At the age of 28, Stovitz became a Deputy District Attorney with Los Angele County in 1952, trying his first murder case 2 years later. Stovitz eventually headed the Trials Division, and supervised 30 deputy district attorneys.

He was the chief prosecutor in the Tate/LaBianca case until September of 1970, when District Attorney Evelle Younger removed him after some of Stovitz’s off the record comments about Susan Atkins made it to print.

Stovitz was a D.A. with Los Angeles County for 30 years, leaving in 1981. He then worked as a special prosecutor for Santa Clara County on a murder case that was relocated and tried in Los Angeles. Stovitz then worked as a trial attorney in Ventura County for 2 years. Followed up by almost a decade of defense work, and then consulting.

Aaron died of Leukemia on January 25, 2010. The 85 year-old attorney was survived by this wife, daughter, two sons, and seven grandchildren.

Audio Archives: Harold True Interviewed by Deputy District Attorney Aaron Stovitz, January 27, 1970 – Tape One

Monday, November 26th, 2012

“I thought it was vacant”

Nov. 26 – For this installment of the Audio Archives, we will travel back to Tuesday, January 27, 1970 and listen to Deputy District Attorney Aaron Stovitz interview Harold True, in Stovitz’s office at the Hall of Justice.

In this interview, True discusses his impressions of, and relationship with Charlie, the girls, and their visits to his Waverly address.

Harold True

Harold True, 29 years-old at the time of this interview, was a college student that had met Charlie Manson in the spring of 1968, while picking up a friend in Topanga Canyon.

At the time, True was finishing up his masters at L.A. State, and living with a group of friends in a house right next door, to what would become the LaBianca house.

Deputy District Attorney Aaron Stovitz

Deputy District Attorney Aaron Stovitz, 45 years-old at the time of this interview, had been with the Los Angeles County District Attorney’s Office for 16 years.

Stovitz enlisted in the Air Force and flew 34 combat missions during World War II and was awarded the Distinguished Flying Cross. He attended Brooklyn College, and then moved to California, where he attended law school at Southwestern University, graduating Magna Cum Laude.

At the age of 28, Stovitz became a Deputy District Attorney with Los Angele County in 1952, trying his first murder case 2 years later. Stovitz eventually headed the Trials Division, and supervised 30 deputy district attorneys.

He was the chief prosecutor in the Tate/LaBianca case until September of 1970, when District Attorney Evelle Younger removed him after some of Stovitz’s off the record comments about Susan Atkins made it to print.

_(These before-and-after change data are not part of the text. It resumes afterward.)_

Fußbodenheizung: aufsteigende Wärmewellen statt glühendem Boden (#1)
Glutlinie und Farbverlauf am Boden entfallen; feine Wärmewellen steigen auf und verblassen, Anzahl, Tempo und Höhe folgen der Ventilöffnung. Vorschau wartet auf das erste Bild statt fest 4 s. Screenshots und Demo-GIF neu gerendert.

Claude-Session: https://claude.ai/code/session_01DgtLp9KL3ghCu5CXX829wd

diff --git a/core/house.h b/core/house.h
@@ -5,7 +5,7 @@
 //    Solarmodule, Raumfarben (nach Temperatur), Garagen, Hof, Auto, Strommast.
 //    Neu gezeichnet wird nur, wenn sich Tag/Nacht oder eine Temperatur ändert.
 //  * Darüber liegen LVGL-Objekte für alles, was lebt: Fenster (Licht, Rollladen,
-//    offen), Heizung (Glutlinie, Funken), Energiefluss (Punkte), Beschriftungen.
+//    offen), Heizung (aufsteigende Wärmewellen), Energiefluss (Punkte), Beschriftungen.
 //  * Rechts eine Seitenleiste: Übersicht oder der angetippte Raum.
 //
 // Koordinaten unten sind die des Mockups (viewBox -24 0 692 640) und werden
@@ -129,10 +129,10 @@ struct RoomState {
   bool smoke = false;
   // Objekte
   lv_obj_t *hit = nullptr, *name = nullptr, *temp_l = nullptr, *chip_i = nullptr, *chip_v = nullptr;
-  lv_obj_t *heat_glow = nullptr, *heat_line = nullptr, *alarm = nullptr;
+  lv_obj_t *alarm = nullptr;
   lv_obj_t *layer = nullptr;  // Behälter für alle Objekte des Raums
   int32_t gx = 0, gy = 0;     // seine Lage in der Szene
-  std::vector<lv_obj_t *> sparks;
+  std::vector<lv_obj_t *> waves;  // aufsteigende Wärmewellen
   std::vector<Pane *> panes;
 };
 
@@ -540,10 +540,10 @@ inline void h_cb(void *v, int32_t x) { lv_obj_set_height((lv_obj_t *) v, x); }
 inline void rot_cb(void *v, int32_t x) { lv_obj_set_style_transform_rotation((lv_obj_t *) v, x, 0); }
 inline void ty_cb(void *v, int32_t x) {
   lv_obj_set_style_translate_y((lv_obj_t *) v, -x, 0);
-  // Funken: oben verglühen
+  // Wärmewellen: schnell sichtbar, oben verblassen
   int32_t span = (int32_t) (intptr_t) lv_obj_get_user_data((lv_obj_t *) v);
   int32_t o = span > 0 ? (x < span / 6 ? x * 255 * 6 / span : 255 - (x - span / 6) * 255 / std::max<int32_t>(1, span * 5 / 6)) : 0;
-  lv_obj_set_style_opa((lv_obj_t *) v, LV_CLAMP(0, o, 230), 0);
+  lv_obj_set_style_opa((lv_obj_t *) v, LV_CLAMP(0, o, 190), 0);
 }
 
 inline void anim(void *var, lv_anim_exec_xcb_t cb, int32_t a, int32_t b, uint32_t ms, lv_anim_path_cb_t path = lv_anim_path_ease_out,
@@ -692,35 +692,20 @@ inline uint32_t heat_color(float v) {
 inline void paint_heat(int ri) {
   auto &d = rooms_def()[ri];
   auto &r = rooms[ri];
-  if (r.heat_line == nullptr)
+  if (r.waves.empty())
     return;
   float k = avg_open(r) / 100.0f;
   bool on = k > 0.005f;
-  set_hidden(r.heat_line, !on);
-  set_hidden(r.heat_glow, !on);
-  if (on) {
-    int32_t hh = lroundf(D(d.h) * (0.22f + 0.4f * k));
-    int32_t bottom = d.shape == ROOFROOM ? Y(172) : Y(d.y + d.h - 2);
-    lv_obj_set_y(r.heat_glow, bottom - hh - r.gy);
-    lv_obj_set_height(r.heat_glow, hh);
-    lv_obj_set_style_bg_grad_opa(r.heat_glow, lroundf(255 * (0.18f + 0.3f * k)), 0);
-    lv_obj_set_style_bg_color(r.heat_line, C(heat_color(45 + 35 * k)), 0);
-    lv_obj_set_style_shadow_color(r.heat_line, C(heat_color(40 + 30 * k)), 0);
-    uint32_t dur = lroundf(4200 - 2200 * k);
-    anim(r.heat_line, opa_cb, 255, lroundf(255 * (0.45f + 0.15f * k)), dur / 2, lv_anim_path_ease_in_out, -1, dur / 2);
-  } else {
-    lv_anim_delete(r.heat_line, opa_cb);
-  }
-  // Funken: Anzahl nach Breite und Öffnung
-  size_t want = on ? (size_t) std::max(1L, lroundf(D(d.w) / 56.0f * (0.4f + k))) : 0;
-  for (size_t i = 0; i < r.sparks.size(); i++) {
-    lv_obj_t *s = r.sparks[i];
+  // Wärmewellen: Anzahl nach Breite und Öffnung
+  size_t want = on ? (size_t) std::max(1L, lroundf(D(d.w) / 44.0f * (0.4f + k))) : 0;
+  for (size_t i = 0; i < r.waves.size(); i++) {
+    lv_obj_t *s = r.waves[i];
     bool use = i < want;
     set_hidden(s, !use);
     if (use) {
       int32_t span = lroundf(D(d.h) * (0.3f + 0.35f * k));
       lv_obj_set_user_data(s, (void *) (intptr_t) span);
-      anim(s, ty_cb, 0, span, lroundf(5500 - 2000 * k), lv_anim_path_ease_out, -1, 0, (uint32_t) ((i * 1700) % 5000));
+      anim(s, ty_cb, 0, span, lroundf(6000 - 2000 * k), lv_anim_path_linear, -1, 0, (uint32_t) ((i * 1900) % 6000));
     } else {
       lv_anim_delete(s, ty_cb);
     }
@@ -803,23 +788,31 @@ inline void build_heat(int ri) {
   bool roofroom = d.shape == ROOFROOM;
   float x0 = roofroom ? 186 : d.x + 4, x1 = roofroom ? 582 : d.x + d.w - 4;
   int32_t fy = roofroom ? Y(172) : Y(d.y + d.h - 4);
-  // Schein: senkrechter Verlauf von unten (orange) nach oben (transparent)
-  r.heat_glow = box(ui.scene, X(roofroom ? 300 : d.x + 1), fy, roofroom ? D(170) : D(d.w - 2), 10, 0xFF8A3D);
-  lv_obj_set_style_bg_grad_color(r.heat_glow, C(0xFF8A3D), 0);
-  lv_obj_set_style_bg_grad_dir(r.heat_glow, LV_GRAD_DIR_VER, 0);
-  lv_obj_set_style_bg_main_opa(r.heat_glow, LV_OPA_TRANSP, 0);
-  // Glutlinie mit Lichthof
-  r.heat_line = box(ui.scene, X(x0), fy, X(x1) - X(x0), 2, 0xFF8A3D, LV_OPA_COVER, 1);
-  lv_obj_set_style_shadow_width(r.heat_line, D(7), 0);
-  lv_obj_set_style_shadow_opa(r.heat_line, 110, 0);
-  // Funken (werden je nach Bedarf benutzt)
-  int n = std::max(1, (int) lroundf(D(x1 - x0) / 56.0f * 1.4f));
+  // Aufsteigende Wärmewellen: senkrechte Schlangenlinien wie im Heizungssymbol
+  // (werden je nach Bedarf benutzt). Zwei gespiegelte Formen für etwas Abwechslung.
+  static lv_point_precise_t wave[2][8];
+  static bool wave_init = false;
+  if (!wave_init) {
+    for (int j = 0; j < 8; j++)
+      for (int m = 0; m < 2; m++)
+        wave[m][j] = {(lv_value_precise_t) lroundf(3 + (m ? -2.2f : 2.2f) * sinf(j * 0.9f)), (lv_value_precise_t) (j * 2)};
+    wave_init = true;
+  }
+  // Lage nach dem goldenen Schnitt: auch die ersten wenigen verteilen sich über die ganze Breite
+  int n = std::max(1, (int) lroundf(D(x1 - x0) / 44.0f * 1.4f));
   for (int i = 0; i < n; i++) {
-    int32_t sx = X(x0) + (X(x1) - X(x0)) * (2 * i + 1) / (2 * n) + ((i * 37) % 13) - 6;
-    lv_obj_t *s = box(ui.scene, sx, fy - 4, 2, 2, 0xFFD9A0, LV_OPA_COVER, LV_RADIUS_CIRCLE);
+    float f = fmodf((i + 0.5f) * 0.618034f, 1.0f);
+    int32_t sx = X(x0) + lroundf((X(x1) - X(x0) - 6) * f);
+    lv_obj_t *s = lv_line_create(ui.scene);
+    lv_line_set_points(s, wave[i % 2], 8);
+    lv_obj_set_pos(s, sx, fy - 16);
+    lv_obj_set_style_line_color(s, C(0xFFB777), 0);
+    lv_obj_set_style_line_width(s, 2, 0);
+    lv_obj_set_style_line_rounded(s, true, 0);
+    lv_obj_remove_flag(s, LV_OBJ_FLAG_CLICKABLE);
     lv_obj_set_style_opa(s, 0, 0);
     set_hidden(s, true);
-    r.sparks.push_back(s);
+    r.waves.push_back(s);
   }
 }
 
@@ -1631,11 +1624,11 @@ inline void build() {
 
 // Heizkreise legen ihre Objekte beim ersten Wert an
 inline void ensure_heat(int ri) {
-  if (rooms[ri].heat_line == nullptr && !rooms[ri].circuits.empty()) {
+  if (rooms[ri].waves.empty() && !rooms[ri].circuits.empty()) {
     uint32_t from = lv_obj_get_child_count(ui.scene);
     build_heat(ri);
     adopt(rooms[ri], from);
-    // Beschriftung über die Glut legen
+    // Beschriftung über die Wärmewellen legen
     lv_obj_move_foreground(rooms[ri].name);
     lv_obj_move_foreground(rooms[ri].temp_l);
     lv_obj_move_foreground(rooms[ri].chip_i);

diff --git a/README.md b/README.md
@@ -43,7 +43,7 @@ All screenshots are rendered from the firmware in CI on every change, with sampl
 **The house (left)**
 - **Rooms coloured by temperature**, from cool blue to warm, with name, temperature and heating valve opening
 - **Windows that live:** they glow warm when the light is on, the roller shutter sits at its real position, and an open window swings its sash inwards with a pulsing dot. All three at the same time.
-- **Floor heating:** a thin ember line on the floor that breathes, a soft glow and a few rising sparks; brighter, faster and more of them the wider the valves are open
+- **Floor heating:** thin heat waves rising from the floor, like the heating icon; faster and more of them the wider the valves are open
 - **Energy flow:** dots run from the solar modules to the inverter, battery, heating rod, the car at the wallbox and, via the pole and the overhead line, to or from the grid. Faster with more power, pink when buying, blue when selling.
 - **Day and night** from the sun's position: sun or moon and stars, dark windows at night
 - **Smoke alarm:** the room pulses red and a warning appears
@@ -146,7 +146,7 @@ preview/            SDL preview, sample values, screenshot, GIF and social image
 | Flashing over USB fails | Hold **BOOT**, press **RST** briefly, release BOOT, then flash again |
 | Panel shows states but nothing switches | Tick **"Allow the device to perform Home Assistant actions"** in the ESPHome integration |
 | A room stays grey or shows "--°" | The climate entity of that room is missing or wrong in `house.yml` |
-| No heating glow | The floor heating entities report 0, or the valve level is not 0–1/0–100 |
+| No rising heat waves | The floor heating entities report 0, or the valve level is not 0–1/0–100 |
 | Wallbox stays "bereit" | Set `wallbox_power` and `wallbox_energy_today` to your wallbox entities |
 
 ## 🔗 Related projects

Stovitz was a D.A. with Los Angeles County for 30 years, leaving in 1981. He then worked as a special prosecutor for Santa Clara County on a murder case that was relocated and tried in Los Angeles. Stovitz then worked as a trial attorney in Ventura County for 2 years. Followed up by almost a decade of defense work, and then consulting.

Aaron died of Leukemia on January 25, 2010. The 85 year-old attorney was survived by this wife, daughter, two sons, and seven grandchildren.